%%

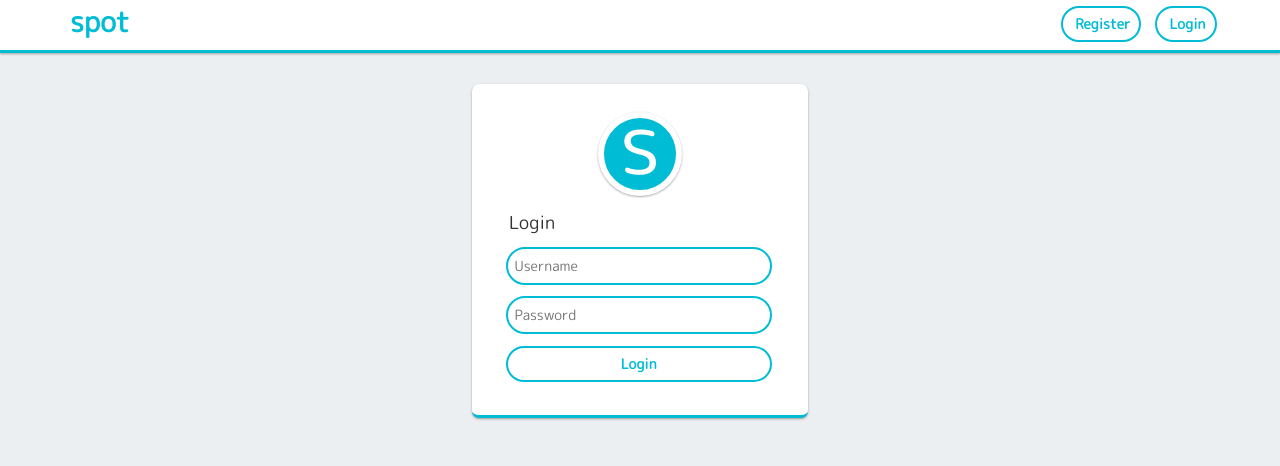
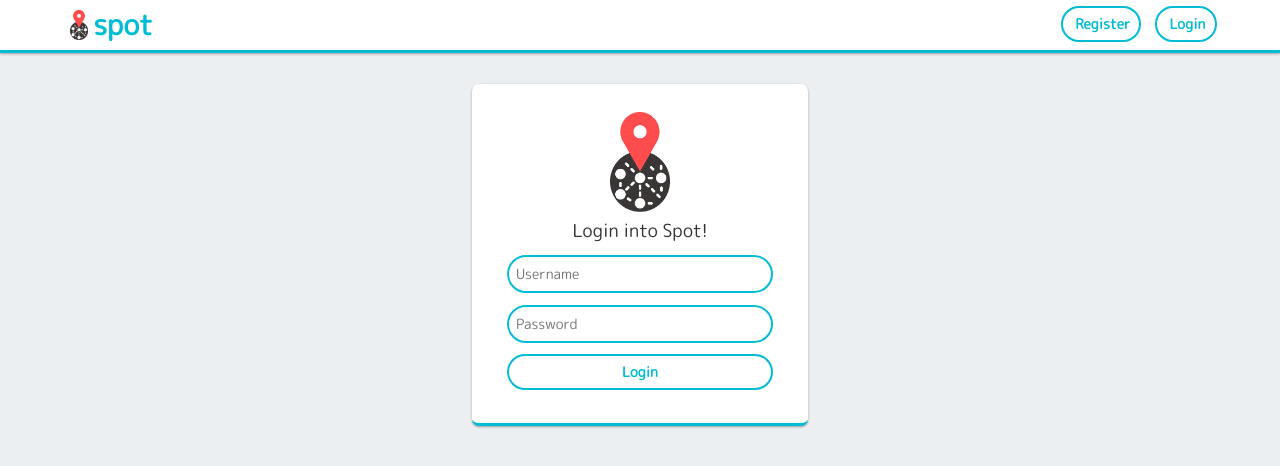
Before and after one commit to grychi/spot, a website: page www/login.html in a window 1280 px wide. Drawn offline with nearby package versions, Linux system fonts and the light colour scheme.

Commit message:
adding icon

```diff
--- a/www/css/style.css
+++ b/www/css/style.css
@@ -252,6 +252,21 @@ input[type=file] {
     fill: transparent;
 }
 
+.navbar-brand>img {
+    display: inline;
+    margin-right: 5px;
+    margin-top: -5px;
+}
+
+#regContainer, #loginContainer {
+	text-align:center;
+}
+
+#regContainer img, #loginContainer img {
+	height:100px;
+}
+
+
 @keyframes loading {
     0% {
       transform: rotate(0);
--- a/www/login.html
+++ b/www/login.html
@@ -19,6 +19,7 @@
     <link rel="stylesheet" href="css/style.css">
     <link rel="stylesheet" href="css/login.css">
     <script src="js/login.js"></script>
+    <link rel="icon" type="image/png" href="img/logo.png" />
 </head>
 
 <body>
@@ -33,7 +34,7 @@
                     <span class="icon-bar"></span>
                     <span class="icon-bar"></span>
                 </button>
-                <a class="navbar-brand" href="#">spot</a>
+                <a class="navbar-brand" href="#"><img src="img/logo.png" style="height:30px;">spot</a>
             </div>
             <div id="navbar" class="navbar-collapse collapse">
 
@@ -50,8 +51,8 @@
     </nav>
     <div id="content">
         <div id="loginContainer">
-            <div id="logo">s</div>
-            <h4>Login</h4>
+            <img src="img/logo.png">
+            <h4>Login into Spot!</h4>
             <input type="username" id="username" placeholder="Username" spellcheck="false" required><br>
             <input type="password" id="password" placeholder="Password" spellcheck="false" required><br>
             <div id="continueBtn" class="btn">Login</div>
```
Also changed, not shown: www/index.html (+3 -1 lines), www/register.html (+4 -1 lines).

%%

#### [WORK ITEM]
Start at the top line above and repeat the records verbatim, leaving images out.

#### [EXERCISE RESPONSE]
Before and after one commit to grychi/spot, a website: page www/login.html in a window 1280 px wide. Drawn offline with nearby package versions, Linux system fonts and the light colour scheme.

Commit message:
adding icon

```diff
--- a/www/css/style.css
+++ b/www/css/style.css
@@ -252,6 +252,21 @@ input[type=file] {
     fill: transparent;
 }
 
+.navbar-brand>img {
+    display: inline;
+    margin-right: 5px;
+    margin-top: -5px;
+}
+
+#regContainer, #loginContainer {
+	text-align:center;
+}
+
+#regContainer img, #loginContainer img {
+	height:100px;
+}
+
+
 @keyframes loading {
     0% {
       transform: rotate(0);
--- a/www/login.html
+++ b/www/login.html
@@ -19,6 +19,7 @@
     <link rel="stylesheet" href="css/style.css">
     <link rel="stylesheet" href="css/login.css">
     <script src="js/login.js"></script>
+    <link rel="icon" type="image/png" href="img/logo.png" />
 </head>
 
 <body>
@@ -33,7 +34,7 @@
                     <span class="icon-bar"></span>
                     <span class="icon-bar"></span>
                 </button>
-                <a class="navbar-brand" href="#">spot</a>
+                <a class="navbar-brand" href="#"><img src="img/logo.png" style="height:30px;">spot</a>
             </div>
             <div id="navbar" class="navbar-collapse collapse">
 
@@ -50,8 +51,8 @@
     </nav>
     <div id="content">
         <div id="loginContainer">
-            <div id="logo">s</div>
-            <h4>Login</h4>
+            <img src="img/logo.png">
+            <h4>Login into Spot!</h4>
             <input type="username" id="username" placeholder="Username" spellcheck="false" required><br>
             <input type="password" id="password" placeholder="Password" spellcheck="false" required><br>
             <div id="continueBtn" class="btn">Login</div>
```
Also changed, not shown: www/index.html (+3 -1 lines), www/register.html (+4 -1 lines).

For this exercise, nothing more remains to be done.